The house was taken up by the Crown in 1817. In the 1820s plans were drawn up to demolish Marlborough House and replace it with a terrace of similar dimensions to the two in neighbouring Carlton House Terrace, and this idea even featured on some contemporary maps, including Christopher and John Greenwood's large-scale London map of 1830, but the proposal was not implemented. Marlborough House was primarily used by members of the Royal Family, especially dowager queens and eldest sons of the sovereign. Queen Adelaide was given the use of Marlborough House from 1831 until her death in 1849.

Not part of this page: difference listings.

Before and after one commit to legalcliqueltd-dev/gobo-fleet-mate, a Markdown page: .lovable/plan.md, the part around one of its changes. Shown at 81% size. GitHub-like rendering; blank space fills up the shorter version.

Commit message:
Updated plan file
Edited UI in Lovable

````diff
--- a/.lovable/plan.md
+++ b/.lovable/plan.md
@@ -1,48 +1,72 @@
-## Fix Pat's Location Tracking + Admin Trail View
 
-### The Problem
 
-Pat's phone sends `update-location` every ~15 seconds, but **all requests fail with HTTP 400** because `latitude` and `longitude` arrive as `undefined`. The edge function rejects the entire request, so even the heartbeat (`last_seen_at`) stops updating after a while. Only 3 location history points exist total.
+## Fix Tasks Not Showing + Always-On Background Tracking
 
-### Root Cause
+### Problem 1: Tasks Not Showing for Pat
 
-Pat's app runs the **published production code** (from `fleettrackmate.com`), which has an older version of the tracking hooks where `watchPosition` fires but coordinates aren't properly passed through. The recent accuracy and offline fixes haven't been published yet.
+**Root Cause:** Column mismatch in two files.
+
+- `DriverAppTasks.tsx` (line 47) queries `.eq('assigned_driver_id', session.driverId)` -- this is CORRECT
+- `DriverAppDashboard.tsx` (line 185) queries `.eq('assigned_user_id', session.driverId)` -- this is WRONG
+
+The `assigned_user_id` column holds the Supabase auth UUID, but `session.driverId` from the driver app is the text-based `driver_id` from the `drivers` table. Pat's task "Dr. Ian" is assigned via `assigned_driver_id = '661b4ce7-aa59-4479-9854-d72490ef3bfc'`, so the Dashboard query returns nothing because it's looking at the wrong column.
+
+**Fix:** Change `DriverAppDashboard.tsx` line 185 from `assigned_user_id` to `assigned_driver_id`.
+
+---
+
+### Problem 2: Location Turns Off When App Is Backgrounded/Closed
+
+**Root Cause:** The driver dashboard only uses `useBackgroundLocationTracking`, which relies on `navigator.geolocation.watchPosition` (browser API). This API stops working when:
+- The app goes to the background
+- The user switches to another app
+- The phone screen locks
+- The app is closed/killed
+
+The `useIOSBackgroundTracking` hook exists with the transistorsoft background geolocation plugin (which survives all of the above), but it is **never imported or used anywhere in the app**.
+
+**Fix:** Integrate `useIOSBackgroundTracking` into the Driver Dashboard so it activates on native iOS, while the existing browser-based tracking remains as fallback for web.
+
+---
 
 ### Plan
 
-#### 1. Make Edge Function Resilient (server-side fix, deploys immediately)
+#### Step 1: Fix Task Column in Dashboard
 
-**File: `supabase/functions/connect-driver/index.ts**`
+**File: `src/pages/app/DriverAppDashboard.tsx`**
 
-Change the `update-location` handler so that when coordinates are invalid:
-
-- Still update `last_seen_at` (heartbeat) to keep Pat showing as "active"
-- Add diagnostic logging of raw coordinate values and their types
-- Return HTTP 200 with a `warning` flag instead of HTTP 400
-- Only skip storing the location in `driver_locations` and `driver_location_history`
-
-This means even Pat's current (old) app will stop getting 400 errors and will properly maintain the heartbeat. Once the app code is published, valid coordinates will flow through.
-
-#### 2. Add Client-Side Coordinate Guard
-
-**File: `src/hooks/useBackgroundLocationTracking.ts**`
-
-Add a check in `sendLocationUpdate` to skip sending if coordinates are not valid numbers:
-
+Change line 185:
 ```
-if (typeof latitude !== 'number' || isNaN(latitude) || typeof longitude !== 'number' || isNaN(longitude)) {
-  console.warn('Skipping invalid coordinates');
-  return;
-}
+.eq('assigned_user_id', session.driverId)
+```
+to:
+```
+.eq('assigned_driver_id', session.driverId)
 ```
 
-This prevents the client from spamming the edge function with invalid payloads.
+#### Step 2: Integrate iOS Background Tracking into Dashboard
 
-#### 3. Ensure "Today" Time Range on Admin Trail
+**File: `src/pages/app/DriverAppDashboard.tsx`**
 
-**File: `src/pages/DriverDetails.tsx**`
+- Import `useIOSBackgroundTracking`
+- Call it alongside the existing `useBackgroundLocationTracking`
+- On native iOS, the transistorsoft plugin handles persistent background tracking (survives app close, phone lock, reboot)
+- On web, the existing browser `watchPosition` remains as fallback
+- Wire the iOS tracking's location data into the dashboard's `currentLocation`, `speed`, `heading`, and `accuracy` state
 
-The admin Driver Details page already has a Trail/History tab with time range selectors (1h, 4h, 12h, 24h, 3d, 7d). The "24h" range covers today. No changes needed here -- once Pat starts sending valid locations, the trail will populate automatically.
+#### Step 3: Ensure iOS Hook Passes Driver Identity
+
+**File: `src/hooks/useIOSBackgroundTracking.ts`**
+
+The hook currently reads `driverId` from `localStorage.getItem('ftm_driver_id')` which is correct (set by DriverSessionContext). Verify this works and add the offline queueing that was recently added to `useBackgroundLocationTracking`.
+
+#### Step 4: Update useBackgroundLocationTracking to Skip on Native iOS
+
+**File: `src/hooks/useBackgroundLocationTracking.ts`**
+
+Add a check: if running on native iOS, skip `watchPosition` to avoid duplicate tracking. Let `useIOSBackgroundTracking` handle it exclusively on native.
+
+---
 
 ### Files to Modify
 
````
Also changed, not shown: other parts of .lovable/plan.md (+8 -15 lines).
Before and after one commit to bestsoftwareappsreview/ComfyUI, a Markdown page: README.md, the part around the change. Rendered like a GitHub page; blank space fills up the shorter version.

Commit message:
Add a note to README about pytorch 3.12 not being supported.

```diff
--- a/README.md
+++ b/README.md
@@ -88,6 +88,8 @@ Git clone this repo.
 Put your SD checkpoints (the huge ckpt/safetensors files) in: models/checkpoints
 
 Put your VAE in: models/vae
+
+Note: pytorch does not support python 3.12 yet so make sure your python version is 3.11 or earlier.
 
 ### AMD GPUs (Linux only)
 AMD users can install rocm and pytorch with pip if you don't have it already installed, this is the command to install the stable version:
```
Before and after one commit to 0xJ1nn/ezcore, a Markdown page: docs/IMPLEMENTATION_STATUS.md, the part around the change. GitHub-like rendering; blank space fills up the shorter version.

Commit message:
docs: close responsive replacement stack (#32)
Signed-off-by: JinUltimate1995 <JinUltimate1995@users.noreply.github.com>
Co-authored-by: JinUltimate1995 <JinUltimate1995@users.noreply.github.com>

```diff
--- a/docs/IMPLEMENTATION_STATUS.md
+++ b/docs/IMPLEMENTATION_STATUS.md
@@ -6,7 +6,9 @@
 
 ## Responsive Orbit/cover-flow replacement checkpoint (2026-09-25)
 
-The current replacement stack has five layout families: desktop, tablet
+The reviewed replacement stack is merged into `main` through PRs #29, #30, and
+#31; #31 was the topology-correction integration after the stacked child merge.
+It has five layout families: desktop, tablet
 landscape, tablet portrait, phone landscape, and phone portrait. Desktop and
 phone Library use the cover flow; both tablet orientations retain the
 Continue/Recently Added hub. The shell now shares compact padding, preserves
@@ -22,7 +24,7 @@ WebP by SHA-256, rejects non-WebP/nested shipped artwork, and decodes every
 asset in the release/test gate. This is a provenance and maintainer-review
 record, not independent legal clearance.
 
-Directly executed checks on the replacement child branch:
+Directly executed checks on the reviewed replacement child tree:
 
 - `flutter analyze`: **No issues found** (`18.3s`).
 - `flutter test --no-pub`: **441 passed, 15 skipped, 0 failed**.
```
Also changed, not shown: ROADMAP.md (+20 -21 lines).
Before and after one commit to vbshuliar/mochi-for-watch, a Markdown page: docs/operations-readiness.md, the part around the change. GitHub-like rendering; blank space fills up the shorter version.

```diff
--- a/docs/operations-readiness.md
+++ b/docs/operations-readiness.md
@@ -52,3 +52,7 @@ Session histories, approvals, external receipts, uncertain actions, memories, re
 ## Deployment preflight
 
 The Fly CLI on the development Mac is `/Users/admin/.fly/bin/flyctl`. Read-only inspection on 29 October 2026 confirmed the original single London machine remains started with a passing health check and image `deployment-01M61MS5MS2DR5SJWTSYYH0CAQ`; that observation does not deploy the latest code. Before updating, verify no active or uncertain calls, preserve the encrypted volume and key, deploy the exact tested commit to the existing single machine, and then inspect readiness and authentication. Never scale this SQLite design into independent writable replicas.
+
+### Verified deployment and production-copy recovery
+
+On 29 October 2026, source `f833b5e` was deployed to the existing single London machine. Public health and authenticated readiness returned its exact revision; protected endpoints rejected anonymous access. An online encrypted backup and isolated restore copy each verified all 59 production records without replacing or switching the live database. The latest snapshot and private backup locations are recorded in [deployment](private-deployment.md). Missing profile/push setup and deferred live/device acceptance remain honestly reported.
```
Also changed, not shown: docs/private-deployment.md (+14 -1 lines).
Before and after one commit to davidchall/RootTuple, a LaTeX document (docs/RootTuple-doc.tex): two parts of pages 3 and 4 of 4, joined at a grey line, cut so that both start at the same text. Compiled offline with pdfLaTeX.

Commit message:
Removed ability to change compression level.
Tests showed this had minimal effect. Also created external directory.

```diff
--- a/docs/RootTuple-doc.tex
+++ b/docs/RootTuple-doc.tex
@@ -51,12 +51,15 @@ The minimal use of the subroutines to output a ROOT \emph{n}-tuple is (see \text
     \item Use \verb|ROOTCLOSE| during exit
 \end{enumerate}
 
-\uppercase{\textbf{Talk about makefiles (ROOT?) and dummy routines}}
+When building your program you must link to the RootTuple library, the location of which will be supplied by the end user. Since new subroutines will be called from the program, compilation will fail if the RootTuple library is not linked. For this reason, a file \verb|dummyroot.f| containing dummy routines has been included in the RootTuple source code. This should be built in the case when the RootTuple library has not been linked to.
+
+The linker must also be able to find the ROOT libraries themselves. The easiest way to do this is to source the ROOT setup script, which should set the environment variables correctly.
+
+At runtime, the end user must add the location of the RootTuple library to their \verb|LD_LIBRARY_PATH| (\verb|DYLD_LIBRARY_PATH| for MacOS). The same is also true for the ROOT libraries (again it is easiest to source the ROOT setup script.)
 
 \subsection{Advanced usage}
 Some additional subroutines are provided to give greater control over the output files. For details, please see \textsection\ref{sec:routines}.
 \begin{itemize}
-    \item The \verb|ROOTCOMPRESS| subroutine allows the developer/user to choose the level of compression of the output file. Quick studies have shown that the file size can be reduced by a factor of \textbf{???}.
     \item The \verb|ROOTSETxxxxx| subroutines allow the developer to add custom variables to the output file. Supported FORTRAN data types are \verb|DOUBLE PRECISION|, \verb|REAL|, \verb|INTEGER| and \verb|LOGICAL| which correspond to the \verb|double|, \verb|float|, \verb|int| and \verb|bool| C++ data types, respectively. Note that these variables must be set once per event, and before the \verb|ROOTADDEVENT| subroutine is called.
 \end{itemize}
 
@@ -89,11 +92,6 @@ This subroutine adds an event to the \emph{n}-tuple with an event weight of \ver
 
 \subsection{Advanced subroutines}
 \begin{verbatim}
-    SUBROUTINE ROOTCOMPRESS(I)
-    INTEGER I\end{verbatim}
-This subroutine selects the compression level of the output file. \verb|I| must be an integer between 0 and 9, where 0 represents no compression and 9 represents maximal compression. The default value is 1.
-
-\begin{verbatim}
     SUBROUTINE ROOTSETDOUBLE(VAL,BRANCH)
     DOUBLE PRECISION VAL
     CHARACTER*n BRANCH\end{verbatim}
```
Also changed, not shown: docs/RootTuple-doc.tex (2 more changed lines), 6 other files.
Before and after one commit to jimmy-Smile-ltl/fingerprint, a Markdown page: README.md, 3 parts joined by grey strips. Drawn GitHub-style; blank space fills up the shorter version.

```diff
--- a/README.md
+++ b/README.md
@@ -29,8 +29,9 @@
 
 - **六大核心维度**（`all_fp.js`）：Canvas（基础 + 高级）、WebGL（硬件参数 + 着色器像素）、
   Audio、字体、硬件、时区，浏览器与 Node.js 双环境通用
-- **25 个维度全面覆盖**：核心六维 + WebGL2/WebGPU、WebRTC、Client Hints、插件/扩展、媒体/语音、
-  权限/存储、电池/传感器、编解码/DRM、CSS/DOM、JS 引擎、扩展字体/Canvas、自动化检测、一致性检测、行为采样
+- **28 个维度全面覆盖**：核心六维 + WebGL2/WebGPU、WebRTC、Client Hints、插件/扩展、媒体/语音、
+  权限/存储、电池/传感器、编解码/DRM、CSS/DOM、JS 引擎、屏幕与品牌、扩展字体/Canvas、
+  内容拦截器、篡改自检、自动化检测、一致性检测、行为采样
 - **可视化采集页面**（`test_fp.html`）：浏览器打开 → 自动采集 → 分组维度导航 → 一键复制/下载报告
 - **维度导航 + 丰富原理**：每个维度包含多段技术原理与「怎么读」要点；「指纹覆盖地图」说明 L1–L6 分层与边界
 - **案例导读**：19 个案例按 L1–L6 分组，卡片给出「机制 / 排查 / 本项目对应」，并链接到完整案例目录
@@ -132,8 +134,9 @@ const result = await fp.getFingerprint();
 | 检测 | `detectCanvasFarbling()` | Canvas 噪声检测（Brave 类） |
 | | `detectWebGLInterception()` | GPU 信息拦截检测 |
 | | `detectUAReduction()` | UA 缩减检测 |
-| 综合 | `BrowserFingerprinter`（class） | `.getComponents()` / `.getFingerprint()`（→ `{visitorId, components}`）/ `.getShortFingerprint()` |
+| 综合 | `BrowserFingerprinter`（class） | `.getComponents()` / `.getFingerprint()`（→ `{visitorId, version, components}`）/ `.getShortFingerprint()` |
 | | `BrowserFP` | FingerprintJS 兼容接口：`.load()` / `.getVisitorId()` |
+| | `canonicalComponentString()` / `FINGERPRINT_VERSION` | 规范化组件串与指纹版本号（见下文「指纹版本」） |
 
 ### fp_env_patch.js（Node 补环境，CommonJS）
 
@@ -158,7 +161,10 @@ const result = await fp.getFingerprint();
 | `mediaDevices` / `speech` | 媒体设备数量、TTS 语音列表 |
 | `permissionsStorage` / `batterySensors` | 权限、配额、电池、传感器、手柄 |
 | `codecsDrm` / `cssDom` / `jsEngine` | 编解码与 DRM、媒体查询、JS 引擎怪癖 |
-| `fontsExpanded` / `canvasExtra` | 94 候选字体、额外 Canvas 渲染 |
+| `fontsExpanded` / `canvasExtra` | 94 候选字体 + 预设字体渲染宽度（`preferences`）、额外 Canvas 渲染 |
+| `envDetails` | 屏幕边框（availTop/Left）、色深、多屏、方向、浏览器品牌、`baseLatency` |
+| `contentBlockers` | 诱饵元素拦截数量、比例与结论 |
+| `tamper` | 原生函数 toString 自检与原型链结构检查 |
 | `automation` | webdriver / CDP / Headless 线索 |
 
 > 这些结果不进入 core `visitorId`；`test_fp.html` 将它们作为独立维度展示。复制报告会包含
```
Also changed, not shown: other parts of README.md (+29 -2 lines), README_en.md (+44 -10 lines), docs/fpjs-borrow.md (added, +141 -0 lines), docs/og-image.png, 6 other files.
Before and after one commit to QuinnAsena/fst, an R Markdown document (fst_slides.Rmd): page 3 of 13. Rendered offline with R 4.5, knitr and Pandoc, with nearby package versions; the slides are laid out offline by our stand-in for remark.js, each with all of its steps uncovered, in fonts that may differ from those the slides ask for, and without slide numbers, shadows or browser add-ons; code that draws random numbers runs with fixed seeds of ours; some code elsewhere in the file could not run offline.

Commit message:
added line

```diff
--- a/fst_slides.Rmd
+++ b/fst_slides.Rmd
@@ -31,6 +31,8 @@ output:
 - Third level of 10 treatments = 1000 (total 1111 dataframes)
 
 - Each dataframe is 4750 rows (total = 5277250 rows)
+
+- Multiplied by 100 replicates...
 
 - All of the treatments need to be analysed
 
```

From 1853 to 1861 Prince Albert, the consort of Queen Victoria, arranged for the building to be used by the "National Art Training School", later the Royal College of Art. It was then (1861–1863) substantially enlarged to designs by Sir James Pennethorne, who added a range of rooms on the north side and a deep porch. This was done for the Prince of Wales, later King Edward VII, and his wife the Princess of Wales, Alexandra of Denmark, who made their home the social centre of London, and lived there until his mother died in 1901, when Edward acceded the throne and they moved to nearby Buckingham Palace.